Etymology
Advertisement
phonophobia (n.)

"intolerance or dread of loud sounds," 1877, from phono- "sound" + -phobia "fear."

Related entries & more 
Advertisement
psychrophobia (n.)

"dread of or morbid sensitivity to anything cold," especially cold water, 1727, from psychro- "cold" + -phobia "fear."

Related entries & more 
pantophobia (n.)

"morbid fear of everything," attested by 1848 in medical journals for a psychological condition described as "monomania, with fear and terror," from Greek pantos, neuter genitive of pas "all" (see pan-) + -phobia. Earlier (by 1819) it was noted as an old word for "hydrophobia, rabies." Related: Pantophobe; pantophobic.

Related entries & more 
agoraphobia (n.)

"fear of crossing open spaces," 1873, from German Agorophobie, coined 1871 by Berlin psychiatrist Carl Westphal from Greek agora "place of assembly, city market" (but here with the general sense "open space;" see agora) + -phobia "fear." Related: Agoraphobe; agoraphobic.

Related entries & more 
acrophobe (n.)
"one suffering from a morbid fear of heights," 1895, from acrophobia; also see -phobe. Related: Acrophobic.
Related entries & more 
Advertisement
timorous (adj.)

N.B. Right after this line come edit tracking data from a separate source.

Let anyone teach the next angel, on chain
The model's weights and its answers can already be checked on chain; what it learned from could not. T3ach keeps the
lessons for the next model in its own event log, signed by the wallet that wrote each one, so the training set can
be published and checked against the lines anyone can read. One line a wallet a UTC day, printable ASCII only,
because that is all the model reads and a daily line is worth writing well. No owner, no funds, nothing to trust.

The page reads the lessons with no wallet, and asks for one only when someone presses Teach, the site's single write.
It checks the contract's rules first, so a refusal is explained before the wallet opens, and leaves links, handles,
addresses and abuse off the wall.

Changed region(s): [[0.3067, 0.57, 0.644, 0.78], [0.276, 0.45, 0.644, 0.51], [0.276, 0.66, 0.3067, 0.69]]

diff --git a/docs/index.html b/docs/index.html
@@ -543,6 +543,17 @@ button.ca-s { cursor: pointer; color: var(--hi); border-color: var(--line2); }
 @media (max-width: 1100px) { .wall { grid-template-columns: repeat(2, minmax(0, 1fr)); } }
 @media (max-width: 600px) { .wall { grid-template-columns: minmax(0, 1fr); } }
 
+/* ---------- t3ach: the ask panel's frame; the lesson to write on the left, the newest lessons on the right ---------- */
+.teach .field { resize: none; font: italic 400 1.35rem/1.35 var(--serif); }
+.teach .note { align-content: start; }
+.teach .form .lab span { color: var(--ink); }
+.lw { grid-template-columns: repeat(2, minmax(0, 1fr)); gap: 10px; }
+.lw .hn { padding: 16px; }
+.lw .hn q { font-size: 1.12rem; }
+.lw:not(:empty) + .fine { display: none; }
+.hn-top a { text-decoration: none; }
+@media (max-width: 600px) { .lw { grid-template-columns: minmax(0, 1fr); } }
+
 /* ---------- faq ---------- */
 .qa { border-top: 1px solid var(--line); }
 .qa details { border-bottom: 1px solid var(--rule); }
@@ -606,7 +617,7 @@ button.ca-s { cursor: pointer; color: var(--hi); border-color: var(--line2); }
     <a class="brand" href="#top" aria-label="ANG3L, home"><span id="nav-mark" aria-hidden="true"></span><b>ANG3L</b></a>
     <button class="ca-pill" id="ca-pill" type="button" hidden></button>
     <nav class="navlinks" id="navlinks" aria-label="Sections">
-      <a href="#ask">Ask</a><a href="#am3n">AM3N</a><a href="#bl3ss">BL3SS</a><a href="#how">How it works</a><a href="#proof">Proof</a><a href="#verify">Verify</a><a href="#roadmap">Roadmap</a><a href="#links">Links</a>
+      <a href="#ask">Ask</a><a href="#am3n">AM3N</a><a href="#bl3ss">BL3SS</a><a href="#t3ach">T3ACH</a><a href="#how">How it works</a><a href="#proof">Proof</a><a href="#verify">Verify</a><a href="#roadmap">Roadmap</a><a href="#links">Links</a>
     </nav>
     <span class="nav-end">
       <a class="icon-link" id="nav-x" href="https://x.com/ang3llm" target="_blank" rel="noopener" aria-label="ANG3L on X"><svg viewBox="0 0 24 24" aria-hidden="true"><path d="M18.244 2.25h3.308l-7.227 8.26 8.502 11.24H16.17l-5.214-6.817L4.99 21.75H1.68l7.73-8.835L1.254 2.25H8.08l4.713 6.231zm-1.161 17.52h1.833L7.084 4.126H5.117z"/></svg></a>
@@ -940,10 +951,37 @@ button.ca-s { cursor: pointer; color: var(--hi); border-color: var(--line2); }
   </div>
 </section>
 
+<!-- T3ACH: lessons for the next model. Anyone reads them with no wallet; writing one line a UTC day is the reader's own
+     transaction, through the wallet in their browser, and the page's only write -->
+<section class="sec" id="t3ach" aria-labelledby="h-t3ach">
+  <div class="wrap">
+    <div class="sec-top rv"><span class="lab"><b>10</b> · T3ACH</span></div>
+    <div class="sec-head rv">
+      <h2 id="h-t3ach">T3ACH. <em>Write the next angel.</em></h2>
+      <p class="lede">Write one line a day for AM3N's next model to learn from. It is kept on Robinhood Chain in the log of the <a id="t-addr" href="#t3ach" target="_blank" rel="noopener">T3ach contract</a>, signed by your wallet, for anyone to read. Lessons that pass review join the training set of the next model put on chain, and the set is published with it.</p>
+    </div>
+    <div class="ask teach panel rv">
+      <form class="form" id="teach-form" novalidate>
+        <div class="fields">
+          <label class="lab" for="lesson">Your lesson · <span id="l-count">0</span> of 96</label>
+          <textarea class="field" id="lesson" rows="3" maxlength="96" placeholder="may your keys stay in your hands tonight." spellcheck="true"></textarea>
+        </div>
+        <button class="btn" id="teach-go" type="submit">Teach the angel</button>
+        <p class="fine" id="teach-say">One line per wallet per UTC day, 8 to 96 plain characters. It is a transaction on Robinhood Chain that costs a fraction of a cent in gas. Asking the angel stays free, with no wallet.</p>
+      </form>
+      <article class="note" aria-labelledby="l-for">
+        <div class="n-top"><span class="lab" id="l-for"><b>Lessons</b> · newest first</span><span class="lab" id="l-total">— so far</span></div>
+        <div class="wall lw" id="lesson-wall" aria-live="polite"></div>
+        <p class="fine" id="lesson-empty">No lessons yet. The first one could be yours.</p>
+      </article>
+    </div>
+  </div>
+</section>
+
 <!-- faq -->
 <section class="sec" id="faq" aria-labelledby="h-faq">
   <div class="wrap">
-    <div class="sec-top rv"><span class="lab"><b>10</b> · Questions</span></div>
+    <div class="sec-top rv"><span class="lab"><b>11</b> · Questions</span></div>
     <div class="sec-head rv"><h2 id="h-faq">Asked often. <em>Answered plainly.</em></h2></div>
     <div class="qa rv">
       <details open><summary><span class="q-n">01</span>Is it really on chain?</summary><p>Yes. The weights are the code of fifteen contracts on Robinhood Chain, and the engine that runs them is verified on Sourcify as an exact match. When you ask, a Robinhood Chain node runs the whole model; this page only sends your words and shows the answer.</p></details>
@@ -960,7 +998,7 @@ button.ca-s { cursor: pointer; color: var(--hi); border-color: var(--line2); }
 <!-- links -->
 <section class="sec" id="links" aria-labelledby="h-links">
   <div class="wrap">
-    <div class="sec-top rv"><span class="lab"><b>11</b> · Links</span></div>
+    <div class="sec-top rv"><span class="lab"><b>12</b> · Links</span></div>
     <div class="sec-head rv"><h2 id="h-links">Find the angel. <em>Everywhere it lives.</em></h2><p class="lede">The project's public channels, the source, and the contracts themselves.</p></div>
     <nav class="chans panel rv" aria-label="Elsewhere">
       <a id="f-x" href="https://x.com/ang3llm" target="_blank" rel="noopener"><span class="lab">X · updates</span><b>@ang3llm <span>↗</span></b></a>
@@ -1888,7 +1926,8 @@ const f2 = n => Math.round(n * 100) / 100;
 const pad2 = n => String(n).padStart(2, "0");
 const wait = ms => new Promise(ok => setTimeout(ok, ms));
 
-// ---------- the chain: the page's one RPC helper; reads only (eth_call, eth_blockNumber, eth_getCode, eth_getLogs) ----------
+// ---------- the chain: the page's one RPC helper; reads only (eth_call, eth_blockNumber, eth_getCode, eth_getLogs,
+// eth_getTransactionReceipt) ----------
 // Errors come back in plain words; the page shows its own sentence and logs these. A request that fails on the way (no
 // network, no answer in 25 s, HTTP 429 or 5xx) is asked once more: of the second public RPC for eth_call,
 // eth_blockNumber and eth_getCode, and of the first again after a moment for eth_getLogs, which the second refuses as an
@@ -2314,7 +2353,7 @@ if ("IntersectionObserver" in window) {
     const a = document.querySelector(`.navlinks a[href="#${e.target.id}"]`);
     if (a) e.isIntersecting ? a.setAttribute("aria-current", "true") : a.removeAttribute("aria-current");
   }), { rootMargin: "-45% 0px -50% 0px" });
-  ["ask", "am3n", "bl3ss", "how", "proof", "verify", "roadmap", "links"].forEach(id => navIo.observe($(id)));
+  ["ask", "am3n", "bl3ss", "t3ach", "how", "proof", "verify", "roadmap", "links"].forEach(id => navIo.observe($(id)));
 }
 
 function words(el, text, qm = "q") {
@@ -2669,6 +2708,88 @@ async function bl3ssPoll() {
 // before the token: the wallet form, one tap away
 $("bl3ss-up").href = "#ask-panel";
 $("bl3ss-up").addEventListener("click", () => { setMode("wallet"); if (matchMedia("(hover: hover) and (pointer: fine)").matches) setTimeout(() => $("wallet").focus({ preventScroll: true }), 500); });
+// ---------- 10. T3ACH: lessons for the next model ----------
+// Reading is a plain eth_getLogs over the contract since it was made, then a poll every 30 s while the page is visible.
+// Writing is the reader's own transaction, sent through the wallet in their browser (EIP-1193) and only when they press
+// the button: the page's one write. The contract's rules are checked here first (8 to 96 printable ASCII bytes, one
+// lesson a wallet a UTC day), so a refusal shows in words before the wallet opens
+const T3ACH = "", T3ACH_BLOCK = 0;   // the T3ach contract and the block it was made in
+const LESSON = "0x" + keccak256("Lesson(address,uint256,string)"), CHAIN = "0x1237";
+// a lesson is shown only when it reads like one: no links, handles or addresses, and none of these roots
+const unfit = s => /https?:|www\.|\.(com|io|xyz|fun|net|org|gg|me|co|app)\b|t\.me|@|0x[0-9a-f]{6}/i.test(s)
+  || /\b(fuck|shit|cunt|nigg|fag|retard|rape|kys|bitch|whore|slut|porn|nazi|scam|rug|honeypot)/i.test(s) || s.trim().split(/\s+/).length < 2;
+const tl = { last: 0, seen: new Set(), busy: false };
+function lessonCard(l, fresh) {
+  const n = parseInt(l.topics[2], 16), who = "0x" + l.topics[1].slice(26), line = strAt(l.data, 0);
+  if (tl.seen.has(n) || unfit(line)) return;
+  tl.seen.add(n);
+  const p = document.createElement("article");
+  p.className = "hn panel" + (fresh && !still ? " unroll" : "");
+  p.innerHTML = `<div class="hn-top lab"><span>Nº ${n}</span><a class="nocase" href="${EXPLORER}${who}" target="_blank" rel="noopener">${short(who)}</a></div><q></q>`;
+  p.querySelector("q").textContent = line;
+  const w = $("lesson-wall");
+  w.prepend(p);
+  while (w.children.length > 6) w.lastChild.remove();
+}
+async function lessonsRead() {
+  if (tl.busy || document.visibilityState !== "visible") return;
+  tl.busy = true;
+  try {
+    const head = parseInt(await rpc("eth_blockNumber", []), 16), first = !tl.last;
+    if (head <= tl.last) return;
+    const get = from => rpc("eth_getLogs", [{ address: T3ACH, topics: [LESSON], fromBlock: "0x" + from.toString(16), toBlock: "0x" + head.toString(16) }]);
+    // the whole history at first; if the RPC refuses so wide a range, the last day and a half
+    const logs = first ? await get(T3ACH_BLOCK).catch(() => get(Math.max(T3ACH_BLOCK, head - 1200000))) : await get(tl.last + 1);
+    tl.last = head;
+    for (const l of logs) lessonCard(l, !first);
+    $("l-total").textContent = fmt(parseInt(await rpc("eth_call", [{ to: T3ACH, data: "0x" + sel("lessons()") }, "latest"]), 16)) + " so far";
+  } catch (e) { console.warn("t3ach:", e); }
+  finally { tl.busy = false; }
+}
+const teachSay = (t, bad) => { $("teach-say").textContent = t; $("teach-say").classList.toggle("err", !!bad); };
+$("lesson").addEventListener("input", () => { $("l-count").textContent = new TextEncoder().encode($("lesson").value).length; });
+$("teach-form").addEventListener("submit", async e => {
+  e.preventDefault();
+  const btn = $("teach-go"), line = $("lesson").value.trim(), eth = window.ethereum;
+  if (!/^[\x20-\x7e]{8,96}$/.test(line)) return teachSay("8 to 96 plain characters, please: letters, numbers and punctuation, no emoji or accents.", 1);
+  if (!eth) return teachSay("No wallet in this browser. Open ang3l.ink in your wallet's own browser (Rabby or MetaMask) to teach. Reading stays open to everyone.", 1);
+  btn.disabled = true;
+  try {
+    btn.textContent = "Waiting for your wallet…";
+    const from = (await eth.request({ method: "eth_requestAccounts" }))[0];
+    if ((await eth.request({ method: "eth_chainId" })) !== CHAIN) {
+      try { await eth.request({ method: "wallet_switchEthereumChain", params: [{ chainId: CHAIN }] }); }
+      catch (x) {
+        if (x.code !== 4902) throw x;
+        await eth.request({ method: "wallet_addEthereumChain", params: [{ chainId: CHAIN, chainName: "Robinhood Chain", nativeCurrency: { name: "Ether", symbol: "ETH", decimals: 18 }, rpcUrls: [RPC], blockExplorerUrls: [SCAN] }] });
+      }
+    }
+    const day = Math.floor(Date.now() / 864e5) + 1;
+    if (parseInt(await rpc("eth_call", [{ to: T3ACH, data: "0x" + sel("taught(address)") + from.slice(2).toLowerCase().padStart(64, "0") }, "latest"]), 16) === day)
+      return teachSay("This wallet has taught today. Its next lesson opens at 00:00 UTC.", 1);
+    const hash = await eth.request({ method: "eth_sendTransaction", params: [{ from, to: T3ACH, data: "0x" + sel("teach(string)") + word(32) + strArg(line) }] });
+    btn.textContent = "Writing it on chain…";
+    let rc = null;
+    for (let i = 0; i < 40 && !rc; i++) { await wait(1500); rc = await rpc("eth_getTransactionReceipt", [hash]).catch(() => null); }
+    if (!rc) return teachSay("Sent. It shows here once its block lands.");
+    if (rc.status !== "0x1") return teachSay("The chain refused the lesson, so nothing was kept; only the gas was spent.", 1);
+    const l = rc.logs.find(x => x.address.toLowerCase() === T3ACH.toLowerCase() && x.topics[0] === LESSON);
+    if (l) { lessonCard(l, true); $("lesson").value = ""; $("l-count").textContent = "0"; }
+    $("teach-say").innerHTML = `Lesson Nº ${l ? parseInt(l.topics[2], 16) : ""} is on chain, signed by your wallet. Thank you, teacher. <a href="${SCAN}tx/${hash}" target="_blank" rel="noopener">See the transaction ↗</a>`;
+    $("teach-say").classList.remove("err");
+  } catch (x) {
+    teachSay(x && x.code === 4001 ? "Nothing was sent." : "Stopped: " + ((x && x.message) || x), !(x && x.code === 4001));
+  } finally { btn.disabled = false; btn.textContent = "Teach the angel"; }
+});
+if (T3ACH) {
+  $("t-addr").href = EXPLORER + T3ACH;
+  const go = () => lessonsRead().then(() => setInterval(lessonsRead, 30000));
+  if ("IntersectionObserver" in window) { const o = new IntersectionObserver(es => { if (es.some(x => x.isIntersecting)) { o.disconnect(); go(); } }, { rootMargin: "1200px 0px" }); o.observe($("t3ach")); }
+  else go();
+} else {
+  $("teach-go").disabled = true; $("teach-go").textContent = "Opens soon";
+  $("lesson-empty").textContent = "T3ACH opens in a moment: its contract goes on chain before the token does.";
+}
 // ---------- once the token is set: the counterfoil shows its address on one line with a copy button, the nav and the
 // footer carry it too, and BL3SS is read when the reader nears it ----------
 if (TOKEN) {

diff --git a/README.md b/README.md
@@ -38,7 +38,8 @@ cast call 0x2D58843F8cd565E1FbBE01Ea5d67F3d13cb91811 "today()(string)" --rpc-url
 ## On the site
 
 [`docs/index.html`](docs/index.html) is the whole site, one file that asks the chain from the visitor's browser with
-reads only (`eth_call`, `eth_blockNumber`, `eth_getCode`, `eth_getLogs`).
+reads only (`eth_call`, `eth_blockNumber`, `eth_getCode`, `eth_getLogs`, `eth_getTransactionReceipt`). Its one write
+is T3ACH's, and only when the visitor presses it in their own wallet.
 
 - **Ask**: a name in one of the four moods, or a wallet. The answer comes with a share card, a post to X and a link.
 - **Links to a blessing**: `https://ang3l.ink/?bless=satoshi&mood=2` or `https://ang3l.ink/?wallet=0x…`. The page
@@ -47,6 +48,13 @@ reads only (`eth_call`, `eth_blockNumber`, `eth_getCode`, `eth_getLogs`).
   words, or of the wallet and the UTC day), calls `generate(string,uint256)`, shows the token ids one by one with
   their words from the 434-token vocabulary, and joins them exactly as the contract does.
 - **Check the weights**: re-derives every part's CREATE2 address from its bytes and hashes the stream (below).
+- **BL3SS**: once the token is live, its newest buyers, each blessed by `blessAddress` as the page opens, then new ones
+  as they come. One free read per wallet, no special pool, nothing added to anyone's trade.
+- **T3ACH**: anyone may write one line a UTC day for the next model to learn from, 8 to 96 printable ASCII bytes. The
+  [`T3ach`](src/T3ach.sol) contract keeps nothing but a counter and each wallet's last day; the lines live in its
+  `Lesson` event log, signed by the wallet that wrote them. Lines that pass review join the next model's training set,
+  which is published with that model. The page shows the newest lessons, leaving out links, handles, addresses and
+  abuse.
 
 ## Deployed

early 15c., from Old French temoros (14c.), from Medieval Latin timorosus "fearful," from Latin timor "fear, dread, apprehension, anxiety; religious awe, reverence," from timere "to fear, be afraid, dread," of unknown origin. Some early senses in English seem to show confusion with Middle English temerous "rash" (see temerity). Related: Timorously; timorousness.

Related entries & more 
xenophobia (n.)
1903, from xeno- "foreign, strange" + -phobia "fear." Earlier (c. 1884) it meant "agoraphobia."
Related entries & more 
Judaeophobia (n.)
"fear or hatred of the Jews; dread of their influence and opposition to their citizenship," 1881, from Judaeo- + -phobia. Related: Judaeophobe; Judaeophobic.
Related entries & more 
dire (adj.)

"causing or attended by great fear, dreadful, awful," 1560s, from Latin dirus "fearful, awful, boding ill," a religious term, which is of unknown origin. Apparently a dialect word in Latin; perhaps from Oscan and Umbrian and perhaps cognate with Greek deinos "terrible," Sanskrit dvis- 'hate, enmity, enemy," from PIE root *dwei-, forming words for "fear; hatred."

Related entries & more 
scare (n.)

1520s, "something that frightens, a scarecrow;" 1540s, "sudden panic, sudden terror inspired by a trifling cause, false alarm," from scare (v.). The earlier form was Middle English sker "fear, dread, terror, fright" (c. 1400). Scare tactic "attempt to manipulate public opinion by exploitation of fear" is by 1948.

Related entries & more 

Page 4